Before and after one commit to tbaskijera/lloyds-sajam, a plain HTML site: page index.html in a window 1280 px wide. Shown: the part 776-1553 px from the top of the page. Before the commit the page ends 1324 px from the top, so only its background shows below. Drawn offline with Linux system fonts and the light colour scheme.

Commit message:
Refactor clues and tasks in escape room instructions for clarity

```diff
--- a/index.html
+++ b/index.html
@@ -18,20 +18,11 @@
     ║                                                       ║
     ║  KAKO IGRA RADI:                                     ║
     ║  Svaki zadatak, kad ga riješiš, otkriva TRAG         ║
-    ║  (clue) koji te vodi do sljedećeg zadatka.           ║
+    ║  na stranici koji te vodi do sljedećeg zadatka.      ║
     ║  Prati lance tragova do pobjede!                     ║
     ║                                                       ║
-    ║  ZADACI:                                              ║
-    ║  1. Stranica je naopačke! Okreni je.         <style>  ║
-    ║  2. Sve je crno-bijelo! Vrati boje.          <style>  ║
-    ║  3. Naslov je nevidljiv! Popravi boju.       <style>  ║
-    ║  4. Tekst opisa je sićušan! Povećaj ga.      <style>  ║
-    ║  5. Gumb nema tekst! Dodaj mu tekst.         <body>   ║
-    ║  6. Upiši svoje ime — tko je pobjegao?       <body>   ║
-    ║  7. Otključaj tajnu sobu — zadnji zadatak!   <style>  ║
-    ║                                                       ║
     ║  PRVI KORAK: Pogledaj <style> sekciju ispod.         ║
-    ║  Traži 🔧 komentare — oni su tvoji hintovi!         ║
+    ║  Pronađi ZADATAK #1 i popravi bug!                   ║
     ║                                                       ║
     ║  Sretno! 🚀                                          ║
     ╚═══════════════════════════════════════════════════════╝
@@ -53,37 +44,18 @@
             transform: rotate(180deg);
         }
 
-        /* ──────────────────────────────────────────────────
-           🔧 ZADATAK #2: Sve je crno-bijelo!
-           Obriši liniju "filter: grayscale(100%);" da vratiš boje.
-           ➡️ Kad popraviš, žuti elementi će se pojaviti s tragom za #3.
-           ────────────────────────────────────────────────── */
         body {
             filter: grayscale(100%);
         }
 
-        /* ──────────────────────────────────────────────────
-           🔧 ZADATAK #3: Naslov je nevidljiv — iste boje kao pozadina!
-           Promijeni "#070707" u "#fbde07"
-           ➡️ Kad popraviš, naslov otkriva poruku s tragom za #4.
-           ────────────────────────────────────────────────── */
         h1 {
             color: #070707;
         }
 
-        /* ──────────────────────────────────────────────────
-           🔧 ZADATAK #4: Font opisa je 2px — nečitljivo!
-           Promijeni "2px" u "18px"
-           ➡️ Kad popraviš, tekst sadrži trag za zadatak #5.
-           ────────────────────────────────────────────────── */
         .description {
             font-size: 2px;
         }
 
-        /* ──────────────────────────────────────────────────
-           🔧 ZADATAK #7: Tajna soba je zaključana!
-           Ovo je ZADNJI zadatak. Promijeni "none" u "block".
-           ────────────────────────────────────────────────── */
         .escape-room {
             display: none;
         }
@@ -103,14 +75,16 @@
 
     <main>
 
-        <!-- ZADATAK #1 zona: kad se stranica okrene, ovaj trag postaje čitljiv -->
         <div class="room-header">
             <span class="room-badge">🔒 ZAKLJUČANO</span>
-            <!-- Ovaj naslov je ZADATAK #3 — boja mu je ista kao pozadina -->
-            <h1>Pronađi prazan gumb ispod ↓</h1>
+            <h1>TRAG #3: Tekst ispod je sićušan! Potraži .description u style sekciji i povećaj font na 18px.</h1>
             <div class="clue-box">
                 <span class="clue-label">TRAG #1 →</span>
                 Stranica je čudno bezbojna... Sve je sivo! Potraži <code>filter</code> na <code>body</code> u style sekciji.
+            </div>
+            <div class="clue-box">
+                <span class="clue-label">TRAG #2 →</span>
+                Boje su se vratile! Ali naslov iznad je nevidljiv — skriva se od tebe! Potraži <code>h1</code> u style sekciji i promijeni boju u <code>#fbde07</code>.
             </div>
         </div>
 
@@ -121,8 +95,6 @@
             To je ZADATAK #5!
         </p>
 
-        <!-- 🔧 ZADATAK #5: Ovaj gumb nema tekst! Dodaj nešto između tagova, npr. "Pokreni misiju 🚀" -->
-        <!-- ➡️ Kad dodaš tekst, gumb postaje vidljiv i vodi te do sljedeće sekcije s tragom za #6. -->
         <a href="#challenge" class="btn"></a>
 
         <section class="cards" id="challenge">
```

ASSIGNMENT: All of the records shown above should be reproduced exactly.

EXERCISE RESPONSE:
Before and after one commit to tbaskijera/lloyds-sajam, a plain HTML site: page index.html in a window 1280 px wide. Shown: the part 776-1553 px from the top of the page. Before the commit the page ends 1324 px from the top, so only its background shows below. Drawn offline with Linux system fonts and the light colour scheme.

Commit message:
Refactor clues and tasks in escape room instructions for clarity

```diff
--- a/index.html
+++ b/index.html
@@ -18,20 +18,11 @@
     ║                                                       ║
     ║  KAKO IGRA RADI:                                     ║
     ║  Svaki zadatak, kad ga riješiš, otkriva TRAG         ║
-    ║  (clue) koji te vodi do sljedećeg zadatka.           ║
+    ║  na stranici koji te vodi do sljedećeg zadatka.      ║
     ║  Prati lance tragova do pobjede!                     ║
     ║                                                       ║
-    ║  ZADACI:                                              ║
-    ║  1. Stranica je naopačke! Okreni je.         <style>  ║
-    ║  2. Sve je crno-bijelo! Vrati boje.          <style>  ║
-    ║  3. Naslov je nevidljiv! Popravi boju.       <style>  ║
-    ║  4. Tekst opisa je sićušan! Povećaj ga.      <style>  ║
-    ║  5. Gumb nema tekst! Dodaj mu tekst.         <body>   ║
-    ║  6. Upiši svoje ime — tko je pobjegao?       <body>   ║
-    ║  7. Otključaj tajnu sobu — zadnji zadatak!   <style>  ║
-    ║                                                       ║
     ║  PRVI KORAK: Pogledaj <style> sekciju ispod.         ║
-    ║  Traži 🔧 komentare — oni su tvoji hintovi!         ║
+    ║  Pronađi ZADATAK #1 i popravi bug!                   ║
     ║                                                       ║
     ║  Sretno! 🚀                                          ║
     ╚═══════════════════════════════════════════════════════╝
@@ -53,37 +44,18 @@
             transform: rotate(180deg);
         }
 
-        /* ──────────────────────────────────────────────────
-           🔧 ZADATAK #2: Sve je crno-bijelo!
-           Obriši liniju "filter: grayscale(100%);" da vratiš boje.
-           ➡️ Kad popraviš, žuti elementi će se pojaviti s tragom za #3.
-           ────────────────────────────────────────────────── */
         body {
             filter: grayscale(100%);
         }
 
-        /* ──────────────────────────────────────────────────
-           🔧 ZADATAK #3: Naslov je nevidljiv — iste boje kao pozadina!
-           Promijeni "#070707" u "#fbde07"
-           ➡️ Kad popraviš, naslov otkriva poruku s tragom za #4.
-           ────────────────────────────────────────────────── */
         h1 {
             color: #070707;
         }
 
-        /* ──────────────────────────────────────────────────
-           🔧 ZADATAK #4: Font opisa je 2px — nečitljivo!
-           Promijeni "2px" u "18px"
-           ➡️ Kad popraviš, tekst sadrži trag za zadatak #5.
-           ────────────────────────────────────────────────── */
         .description {
             font-size: 2px;
         }
 
-        /* ──────────────────────────────────────────────────
-           🔧 ZADATAK #7: Tajna soba je zaključana!
-           Ovo je ZADNJI zadatak. Promijeni "none" u "block".
-           ────────────────────────────────────────────────── */
         .escape-room {
             display: none;
         }
@@ -103,14 +75,16 @@
 
     <main>
 
-        <!-- ZADATAK #1 zona: kad se stranica okrene, ovaj trag postaje čitljiv -->
         <div class="room-header">
             <span class="room-badge">🔒 ZAKLJUČANO</span>
-            <!-- Ovaj naslov je ZADATAK #3 — boja mu je ista kao pozadina -->
-            <h1>Pronađi prazan gumb ispod ↓</h1>
+            <h1>TRAG #3: Tekst ispod je sićušan! Potraži .description u style sekciji i povećaj font na 18px.</h1>
             <div class="clue-box">
                 <span class="clue-label">TRAG #1 →</span>
                 Stranica je čudno bezbojna... Sve je sivo! Potraži <code>filter</code> na <code>body</code> u style sekciji.
+            </div>
+            <div class="clue-box">
+                <span class="clue-label">TRAG #2 →</span>
+                Boje su se vratile! Ali naslov iznad je nevidljiv — skriva se od tebe! Potraži <code>h1</code> u style sekciji i promijeni boju u <code>#fbde07</code>.
             </div>
         </div>
 
@@ -121,8 +95,6 @@
             To je ZADATAK #5!
         </p>
 
-        <!-- 🔧 ZADATAK #5: Ovaj gumb nema tekst! Dodaj nešto između tagova, npr. "Pokreni misiju 🚀" -->
-        <!-- ➡️ Kad dodaš tekst, gumb postaje vidljiv i vodi te do sljedeće sekcije s tragom za #6. -->
         <a href="#challenge" class="btn"></a>
 
         <section class="cards" id="challenge">
```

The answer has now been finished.